Black eunuchs tended to be of the first category: Sandali, while white eunuchs were of the second or third categories, thus have part or their entire penis intact. Because of their lack of parts, black eunuchs served in the harem, while white eunuchs served in the government (and away from the women). At the height of the Ottoman Empire, as many as six to eight hundred eunuchs served within the Seraglio (palace). Most eunuchs arrived as gifts from governors of different provinces. At the end of their training as young eunuch pages, eunuchs were assigned to service. White eunuchs were placed under the patronage of various government officials or even into the service of the Sultan himself (like in Topkapi Palace). If they were black eunuchs, they were placed into the service of a harem personage, such as a Kadin, or a daughter or sister of the Sultan.

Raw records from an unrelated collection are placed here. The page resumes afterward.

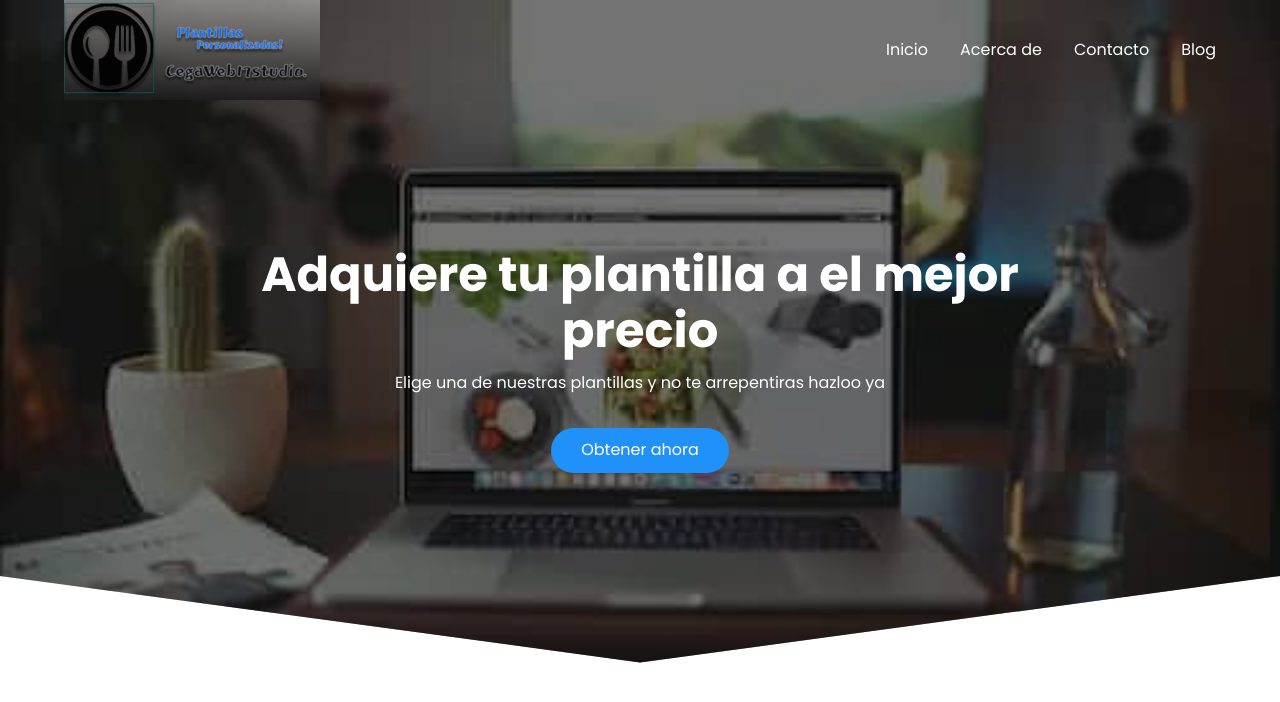
Repository: cega17/una-pagina-web
Page: index.html
These files come from the project's save history. The page is drawn as it stood at one moment and after the next save; the edit follows.
The browser window is 1280 px wide. The pictures show the whole page.

Above is the page before, as saved 2023-10-28 20:19:51.

### index.html
<!DOCTYPE html>
<html lang="en">
<head>
    <meta charset="UTF-8">
    <meta http-equiv="X-UA-Compatible" content="IE=edge">
    <meta name="viewport" content="width=device-width, initial-scale=1.0">
    <title>Una pagina web</title>
    <link rel="stylesheet" href="./css/normalize.css">
    <link rel="stylesheet" href="./css/styles.css">
    <link rel="icon" href="./imgs/logo.ico">
    <meta name="theme-color" content="#2091F9">

    <meta name="title" content="Obten la plantilla para tu negocio">
    <meta name="description"
        content="Hola, somos un equipo de desarrollo web que verás cuando busques algo de mi temática en Google.">
        <meta property="og:type" content="website">
    <meta property="og:url" content="Tu cueta donde este alojada la pagina web">

</head>
<body>

    <header class="hero">
        <nav class="nav container">
            <div class="nav__logo">
                <img src="./imgs/logo.ico" alt="" class="nav__title">
            </div>

            <ul class="nav__link nav__link--menu">
                <li class="nav__items">Inicio</li>
                <li class="nav__items">Acerca de</li>
                <li class="nav__items">Contacto</li>
                <li class="nav__items">Blog</li>

                <img src="./imgs/close.svg" alt="" class="nav__close">

            </ul>
            <div class="nav__menu">
                <img src="./imgs/menu.svg" alt="" class="nav__img">
            </div>
        </nav>

        <section class="hero__container container">
            <h1 class="hero__title">Adquiere tu plantilla a el mejor precio</h1>
            <p class="hero__paragrph">Elige una de nuestras plantillas y no te arrepentiras hazloo ya</p>
            <a href="#" class="cta">Obtener ahora</a>

        </section>

    </header>

</body>
</html>

### css/styles.css
@import url('https://fonts.googleapis.com/css2?family=Poppins:wght@300;400;600;700&display=swap');

:root {
    --padding-container: 100px 0;
    --color-title: #001A49;
}

body {
    font-family: 'Poppins', sans-serif;
}
.container{
    width: 90%;
    max-width: 1200px;
    margin: 0 auto;
    overflow: hidden;
    padding: var(--padding-container);
}

.hero{

    width: 100%;
    height: 100vh;
    min-height: 600px;
    max-height: 800px;
    position: relative;
    display: grid;
    grid-template-rows: 100px 1fr;
    color: #fff;
}

.hero::before{
    content: "";
    position: absolute;
    top: 0;
    left: 0;
    width: 100%;
    height: 100%;
    background-image: linear-gradient(180deg, #0000008c 0%, #0000008c 100%), url('../imgs/fondo-una-pagina.jpg');
    background-size: cover;
    clip-path: polygon(0 0, 100% 0, 100% 80%, 50% 92%, 0 80%);
    z-index: -1;
}

/* Inicio de nav*/

.nav{
    --padding-container:0;
    height: 100%;
    display:flex;
    align-items: center;
}
.nav__title{
    font-weight: 300;
}

.nav__link{
    margin-left: auto;
    padding: 0;
    display: grid;
    grid-auto-flow: column;
    grid-auto-columns: max-content;
    gap: 2em;
}
.nav__items{
    list-style: none;
}
.nav__links{
    color:#fff;
    text-decoration: none;
}
.nav__menu{
    margin-left: auto;
    cursor: pointer;
    display:none;
}
.nav__img{
    display: block;
    width: 30px;
}
.nav__close{
    display: var(--show, none);
}

/* fin de nav */

/* Inicio hero container */

.hero__container{
    max-width: 800px;
    --padding-container:0;
    display: grid;
    grid-auto-rows: max-content;
    align-content: center;
    gap: 1em;
    padding-bottom: 100px;
    text-align: center;
}
.nav__logo{
    background:linear-gradient(180deg, #d6d3d38c 0%, #191818f1 100%);
}
.hero__title{
    font-size: 3rem;

}
.hero__paragrph{
    margin-bottom: 20px;

}
.cta{
    display: inline-block;
    background-color: #2091f9;
    justify-self: center;
    color:#fff;
    text-decoration: none;
    padding:13px 30px ;
    border-radius: 32px;
}

### imgs/close.svg
<svg xmlns="http://www.w3.org/2000/svg" width="24" height="24" viewBox="0 0 24 24" style="fill: #fff);transform: ;msFilter:;"><path d="M12 2C6.486 2 2 6.486 2 12s4.486 10 10 10 10-4.486 10-10S17.514 2 12 2zm4.207 12.793-1.414 1.414L12 13.414l-2.793 2.793-1.414-1.414L10.586 12 7.793 9.207l1.414-1.414L12 10.586l2.793-2.793 1.414 1.414L13.414 12l2.793 2.793z"></path></svg>

### imgs/menu.svg
<svg xmlns="http://www.w3.org/2000/svg" width="24" height="24" viewBox="0 0 24 24" style="fill: #fff);transform: ;msFilter:;"><path d="M4 6h16v2H4zm4 5h12v2H8zm5 5h7v2h-7z"></path></svg>

Loaded but not shown: css/normalize.css (library)

After the next save:
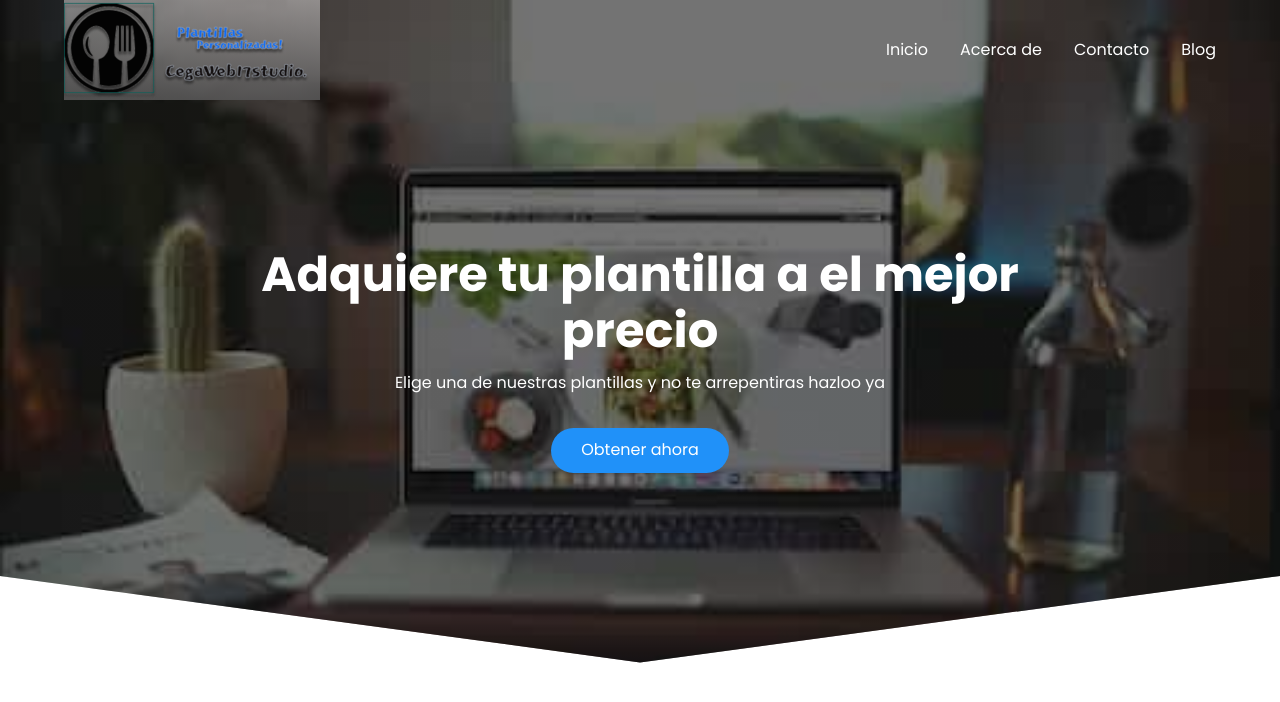
Saved 10 s later.
--- a/css/styles.css
+++ b/css/styles.css
@@ -96,7 +96,7 @@ body {
     text-align: center;
 }
 .nav__logo{
-    background:linear-gradient(180deg, #d6d3d38c 0%, #191818f1 100%);
+    background:linear-gradient(180deg, #d6d3d38c 0%, #525151f1 100%);
 }
 .hero__title{
     font-size: 3rem;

They could also serve under the Kizlar Agha (master of the girls), the Chief Black Eunuch.
The Kizlar Agha was the third highest-ranking officer of the empire, after the Sultan and the Grand Vizier (Chief Minister). He was the commander of the baltaci corps (or halberdiers - part of the imperial army). His position was a pasha (general) of three tails (tails referring to peacock tails, and the most number of tails permitted being four and worn by the Sultan). He could approach the Sultan at any time, and functioned as the private messenger between the Sultan and the Grand Vizier. He was the most important link between the Sultan and the Valide Sultan (mother of the sultan).
The Kizlar Agha led the new odalisque to the Sultan's bedchamber, and was the only "man" who could enter the harem should there have been any nocturnal emergencies. His duties were to protect the women, to provide and purchase the necessary odalisques for the harem, to oversee the promotion of the women (usually after the death of a higher-ranking kadin) and eunuchs. He acted as a witness for the Sultan's marriage, birth ceremonies, and arranged all the royal ceremonial events, such as circumcision parties, weddings, and fêtes. He also delivered sentence to harem women accused of crimes, taking the guilty women to the executioner to be placed into sacks and drowned in the Bosphorus which lay outside the Topkapi Palace.
The Chief White Eunuch was the head of the Inner Service (which is the palace bureaucracy) and the head of the Palace School (school for white eunuchs). He was also Gatekeeper-in-Chief, head of the infirmary, and master of ceremonies of the Seraglio. The Kapi Agha controlled all messages, petitions, and State documents addressed to the Sultan, and was allowed to speak to the Sultan in person. In 1591, Murad III transferred the powers from the white to the black eunuchs as there were too many embezzlements and various other nefarious crimes being attributed to the white eunuchs, among them being purported intimacy with the harem women.
. The Kapi Agha's loss of powers was seen through the decreasing of his ceremonial duties (which had various stipends entailed) and the decrease in his overall income. Originally, the Kapi Agha was the only eunuch allowed to speak to the Sultan alone, but as his importance decreased, the Valide Sultan and the Kizlar Agha were able to request private audience with the Sultan also. Because of their possible disloyalty, white eunuchs were assigned positions that did not bring them into contact with the harem women as many of them had incomplete castrations (still possessing of their penis). The total number of white eunuchs in the Seraglio at any given time was between 300 and 900.
In the late sixteen hundreds, the power of the black eunuchs grew. During the Kadinlar Sultanati, the eunuchs increased their political leverage by taking advantage of child Sultans or mentally incompetent ones. It was during this period of enthronement of child Sultans that caused political instability. The young teenage Sultans were "guided" by regencies formed by the Valide Sultan, the Grand Vizier and the Valides other supporters. The Kizlar Agha was the Valide Sultan's and the Kadin's intimate and value accomplice.